The phrase “no place like home” took on new meaning for many at the height of the pandemic, with much of the country pivoting to a new normal of quarantine and remote work. Some of the biggest beneficiaries of this development were the Home Improvement and Home Furnishing sectors as consumers increasingly took on DIY home projects and invested in home offices—to the tune of $420 billion last year.
In our Non-farm Payroll forecast earlier this month, we highlighted the yawning chasm of the bid-ask spread between employers and employees these days and touched on some of the structural mechanics of the job market in the context of how efficient or inefficient the job market is (typically), how COVID has obliterated any normalcy that might have previously existed in the job market, and what we expect to see in the coming months.
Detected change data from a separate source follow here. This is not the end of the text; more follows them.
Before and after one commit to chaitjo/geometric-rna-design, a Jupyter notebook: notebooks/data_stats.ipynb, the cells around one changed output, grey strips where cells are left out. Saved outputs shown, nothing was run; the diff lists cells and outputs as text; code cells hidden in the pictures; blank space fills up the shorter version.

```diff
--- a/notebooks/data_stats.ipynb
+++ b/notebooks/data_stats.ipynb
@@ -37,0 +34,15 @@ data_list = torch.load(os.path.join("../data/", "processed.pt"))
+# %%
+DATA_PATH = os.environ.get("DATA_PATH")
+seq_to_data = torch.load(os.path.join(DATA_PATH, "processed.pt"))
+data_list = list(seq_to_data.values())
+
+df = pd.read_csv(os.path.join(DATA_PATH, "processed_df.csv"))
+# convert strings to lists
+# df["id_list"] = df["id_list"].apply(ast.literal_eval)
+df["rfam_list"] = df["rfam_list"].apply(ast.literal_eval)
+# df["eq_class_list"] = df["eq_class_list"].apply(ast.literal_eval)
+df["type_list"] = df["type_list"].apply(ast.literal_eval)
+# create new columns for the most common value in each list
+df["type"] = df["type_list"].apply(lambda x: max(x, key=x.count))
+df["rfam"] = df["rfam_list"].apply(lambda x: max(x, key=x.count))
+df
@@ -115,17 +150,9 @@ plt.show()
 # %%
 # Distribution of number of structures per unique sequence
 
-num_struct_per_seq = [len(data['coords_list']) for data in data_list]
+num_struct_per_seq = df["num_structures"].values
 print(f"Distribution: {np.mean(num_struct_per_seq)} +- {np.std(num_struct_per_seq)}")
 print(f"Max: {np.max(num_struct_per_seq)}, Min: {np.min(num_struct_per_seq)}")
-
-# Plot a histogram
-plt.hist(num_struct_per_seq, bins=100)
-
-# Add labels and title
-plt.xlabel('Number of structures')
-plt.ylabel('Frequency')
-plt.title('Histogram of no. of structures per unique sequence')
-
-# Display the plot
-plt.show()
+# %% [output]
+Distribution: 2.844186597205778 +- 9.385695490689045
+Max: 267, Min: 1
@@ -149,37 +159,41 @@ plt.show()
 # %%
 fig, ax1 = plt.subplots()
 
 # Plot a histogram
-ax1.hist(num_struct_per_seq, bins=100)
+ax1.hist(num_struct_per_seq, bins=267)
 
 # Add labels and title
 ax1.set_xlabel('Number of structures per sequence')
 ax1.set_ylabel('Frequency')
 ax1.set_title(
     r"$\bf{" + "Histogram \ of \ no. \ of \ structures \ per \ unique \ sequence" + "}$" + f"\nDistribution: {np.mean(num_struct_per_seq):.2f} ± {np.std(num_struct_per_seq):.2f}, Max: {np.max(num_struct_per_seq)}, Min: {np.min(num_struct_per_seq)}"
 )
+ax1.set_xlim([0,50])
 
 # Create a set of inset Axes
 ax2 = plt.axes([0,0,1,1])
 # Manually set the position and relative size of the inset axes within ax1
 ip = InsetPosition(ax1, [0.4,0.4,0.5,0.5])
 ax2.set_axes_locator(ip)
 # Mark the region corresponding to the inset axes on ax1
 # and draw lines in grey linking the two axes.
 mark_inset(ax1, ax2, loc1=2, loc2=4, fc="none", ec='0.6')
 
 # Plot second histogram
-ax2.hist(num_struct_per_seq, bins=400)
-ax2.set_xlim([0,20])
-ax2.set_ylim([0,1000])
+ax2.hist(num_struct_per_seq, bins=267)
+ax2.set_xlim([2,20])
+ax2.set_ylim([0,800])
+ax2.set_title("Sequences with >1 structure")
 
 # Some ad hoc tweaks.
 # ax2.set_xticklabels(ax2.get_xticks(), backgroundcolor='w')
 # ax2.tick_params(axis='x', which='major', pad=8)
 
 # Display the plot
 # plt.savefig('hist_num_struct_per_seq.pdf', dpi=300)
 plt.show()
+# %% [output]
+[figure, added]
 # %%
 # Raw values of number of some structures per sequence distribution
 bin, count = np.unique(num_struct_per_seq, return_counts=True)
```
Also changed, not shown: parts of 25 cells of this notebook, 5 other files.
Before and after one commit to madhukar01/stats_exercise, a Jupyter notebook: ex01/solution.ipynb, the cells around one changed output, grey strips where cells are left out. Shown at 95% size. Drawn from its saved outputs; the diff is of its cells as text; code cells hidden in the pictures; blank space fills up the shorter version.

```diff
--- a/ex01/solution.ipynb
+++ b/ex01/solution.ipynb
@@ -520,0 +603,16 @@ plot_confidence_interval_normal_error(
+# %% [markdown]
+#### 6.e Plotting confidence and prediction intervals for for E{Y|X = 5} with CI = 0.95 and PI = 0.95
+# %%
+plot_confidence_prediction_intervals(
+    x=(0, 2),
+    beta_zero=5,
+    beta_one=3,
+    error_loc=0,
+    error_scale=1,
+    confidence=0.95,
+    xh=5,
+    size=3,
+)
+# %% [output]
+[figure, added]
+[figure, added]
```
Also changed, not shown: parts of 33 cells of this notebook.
The number of people visiting Brighton’s shops dropped by 6% over the last month, as Huq’s geo-data reveals how the economy of the most ‘pinged’ city in the South East is being impacted by people being told to self-isolate. In our deep-dive series exploring the link between alerts and the impact on economic activity, today’s focus is on the South East where more than 87,309 NHS self-isolate alerts were sent and the seven days leading up to 14 July.
The UK has experienced a fresh wave of Covid-19 infections in recent weeks. Figures from the JHU show that cases peaked on July 20th and have since fallen. The NHS’ Covid-19 app sent a record 607,486 contact tracing alerts in the week ending July 14th. The IHS Markit/CIPS composite PMI fell 4.5% from June to July. Some suggest that high alert-levels are having an adverse effect on the economy as workers and shoppers stay home. The moniker for this new feature of the crisis is the ‘Pingdemic’.